This week’s new record collections reach from sea to shining sea. Keep reading for great genealogical records available for the United States, Scotland, and Canada.
UNITED STATES – RHODE ISLAND – COURT RECORDS
The Rhode Island Historical Society has launched a digital archive entitled “Colonial Justice: Preserving and Digitizing Early Rhode Island Court Records.” These new record collections cover the years of 1729-1812 for the counties of Providence, Kent, and what was known as Kings County (now known as Washington County.) The online records are free and open to the public.
SCOTLAND – MILITARY
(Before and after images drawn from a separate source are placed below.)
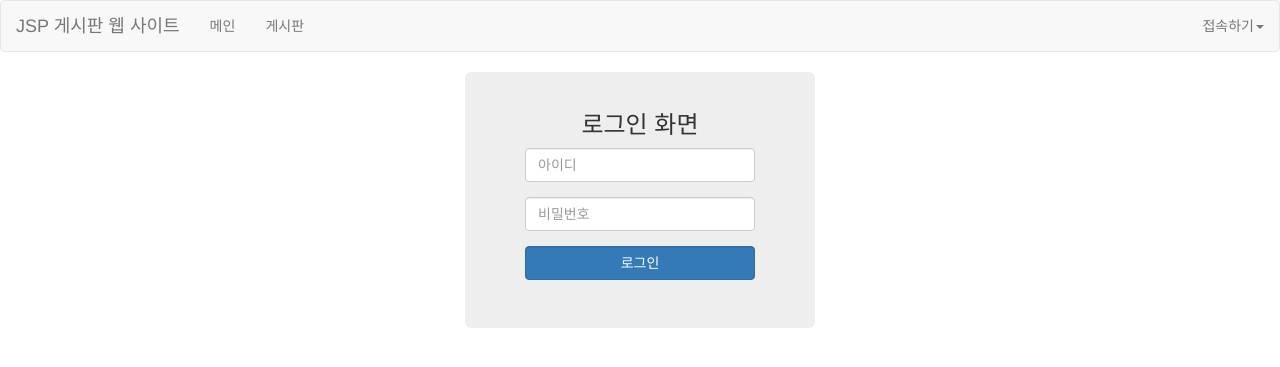
Repository: winter9388/JSP_BBS
Page: http://localhost/BBS/bbs.jsp
These files come from the project's save history. The page is drawn as it stood at one moment and after the next save; the edit follows.
The browser window is 1280 px wide. The pictures show the whole page.
Some web libraries are served in a nearby version. The page is served by Tomcat 9.

Above is the page before, as saved 2022-08-12 11:41:49.

After the next save:
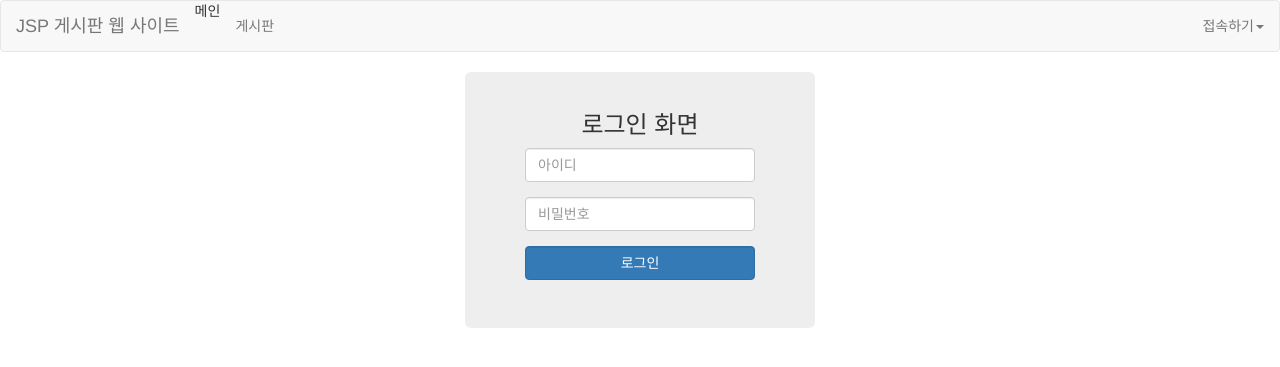
Saved 36 s later.
--- a/BBS/src/main/webapp/bbs.jsp
+++ b/BBS/src/main/webapp/bbs.jsp
@@ -30,7 +30,7 @@
 		<div class="collapse navbar-collapse" id="bs-example-navbar-collapse-1"
 			aria-expended="false">
 			<ul class="nav navbar-nav">
-				<li><a href="main.jsp">메인</a></li>
+				<li><aclass="active" href="main.jsp">메인</a></li>
 				<li><a href="bbs.jsp">게시판</a></li>
 			</ul>
 			<ul class="nav navbar-nav navbar-right">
In honor of the Battle of the Somme on July 1st, 1916, ScotlandsPeople is offering free access to the stories of five Scots and one French soldier who lost their lives in the Battle. These stories include digital images of several records in which the soldier appears and even some great personal photographs and biographies.
CANADA – CENSUS
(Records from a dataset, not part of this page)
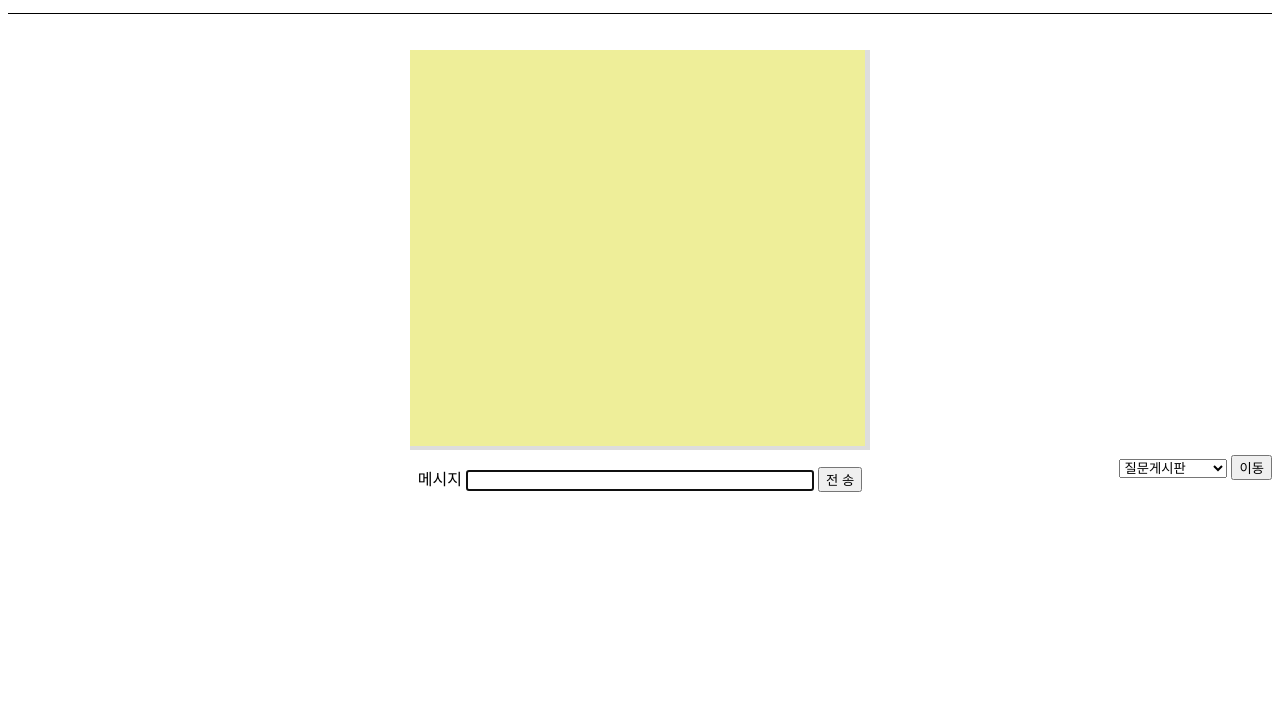
Repository: kalmia26/Capstone
Page: LectureSystem/WebContent/chat_client.html
These files come from the project's save history. The page is drawn as it stood at one moment and after the next save; the edit follows.
The browser window is 1280 px wide. The pictures show the whole page.

Above is the page before, as saved 2017-05-24 02:00:01.

After the next save:
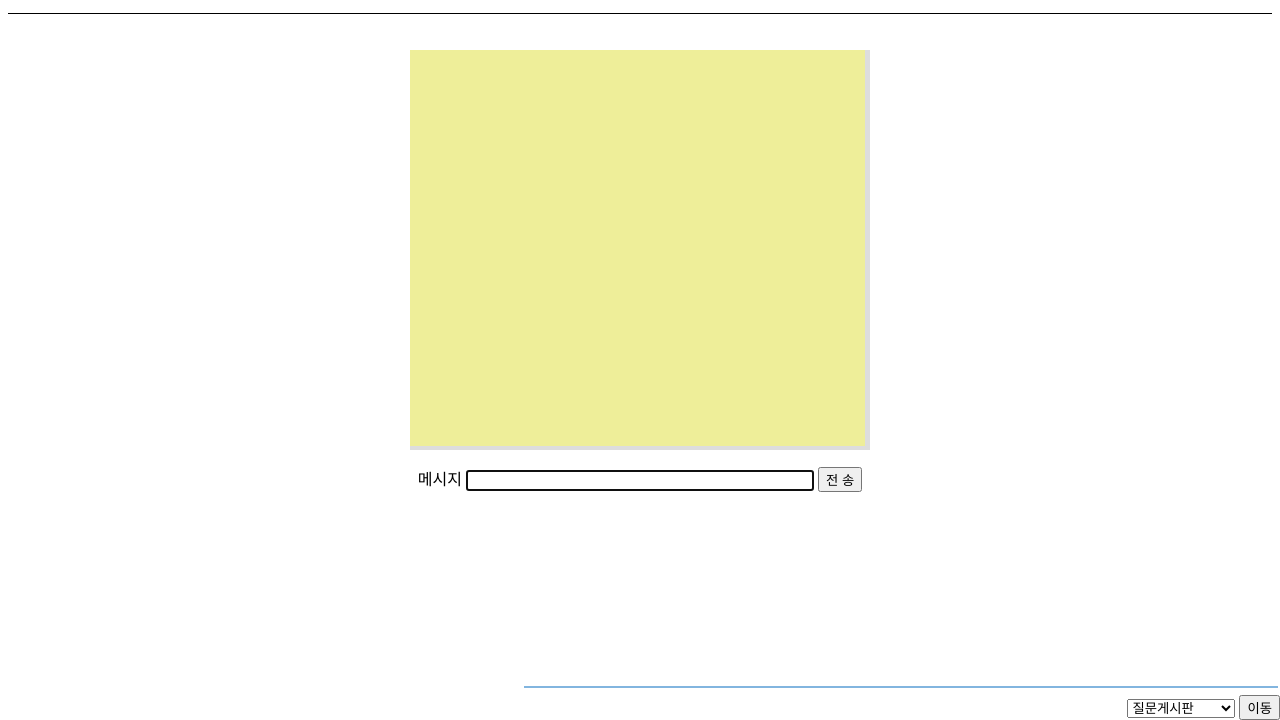
Saved 19 s later.
--- a/LectureSystem/WebContent/chat_client.html
+++ b/LectureSystem/WebContent/chat_client.html
@@ -128,7 +128,12 @@ function sendResultHandler(){
  </div>
  </center>
 
-
+ <div style="position:absolute; right:0px; bottom:0px;">
+<table>
+	<tr height="1" bgcolor="#82B5DF">
+		<td colspan="6" width="752"></td>
+	</tr>
+ </table>
 <table width="100%" cellpadding="0" cellspacing="0" border="0">
   <tr><td colspan="4" height="5"></td></tr>
   <tr align="right">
MyHeritage is always adding new record collections. This week, they have added the 1911 Canadian Census. This census was conducted in May and June of 1911 and enumerated over 7 million people. Questions asked on this census include: name, relationship to head of household, marital status, birth month and year, age at last birthday, nationality, immigration year, naturalization year, and religion. Be sure to check out these digital images if you have some research to do in Canada.
UNITED STATES, UNITED KINGDOM, AND IRELAND – FREE ACCESS
In case you hadn’t heard, Findmypast is offering free access to their complete record collections for the United States, United Kingdom, and Ireland. This free access began on June 29th and will run through July 6th. Take advantage of over 1 billion online records like naturalizations, marriages, and censuses.
Please share these new record collections!
As always, we hope you feel like sharing this week’s new and updated genealogical records with your friends. (Let them know about free access to Findmypast, too!)
Each week, we dig through new genealogy records online and post the “gems” here. Should YOU be digging through any of these for your ancestors?
ENGLAND ELECTORAL REGISTERS. Findmypast.com has posted over 74,000 electoral registers from Plymouth and West Devon, England (1780-1973). These include ancestors’ residences and sometimes even their voting history!
ENGLAND VITAL RECORDS. Baptisms, marriages and burials for Kent, England are all newly available to Findmypast.com subscribers. These contain various bits of genealogical information, from birthplaces to parents’ names, wedding dates, occupations, ages at death and burial dates.
ITALY CIVIL REGISTRATIONS. Nearly 150,000 indexed names have been added to Napoli, Italy civil registration records (1809-1865) available at FamilySearch.org.
MINNESOTA INDEXES. Free to search on Ancestry.com are two new web indexes for Minnesota: Women in Industry, 1919 and an Alien Registration Index, 1918. Data for both collections comes from the Iron Range Research Center, which you’ll find a link for, too. (Click here to read more about Ancestry Web Indexes).
NORTH CAROLINA COURT. Nearly 900,000 names indexed from Supreme Court records for North Carolina (1800-1909) are now searchable for free on FamilySearch.org. Images and indexed records are being added as they are available.
RHODE ISLAND NATURALIZATIONS. Over 136,000 names have been added to a Rhode Island naturalization index (1906-1991) at FamilySearch.org, created from a card index file.
SOUTHERN CLAIMS COMMISSION. Ancestry.com’s database for Southern Claims Commission Allowed Claims, 1871-1880, has been updated recently. Search here for claims made by ancestors who were awarded damages for personal property losses due to the Civil War.
SWEDEN CHURCH RECORDS. More than 40,000 names have been added to a church records collection of baptisms, marriages and burials for the county of Orebro, Sweden (1613-1918) at FamilySearch.org.
Thank you for sharing these new genealogy records online with your friends, family and fellow society members! We love it when you help us share good news.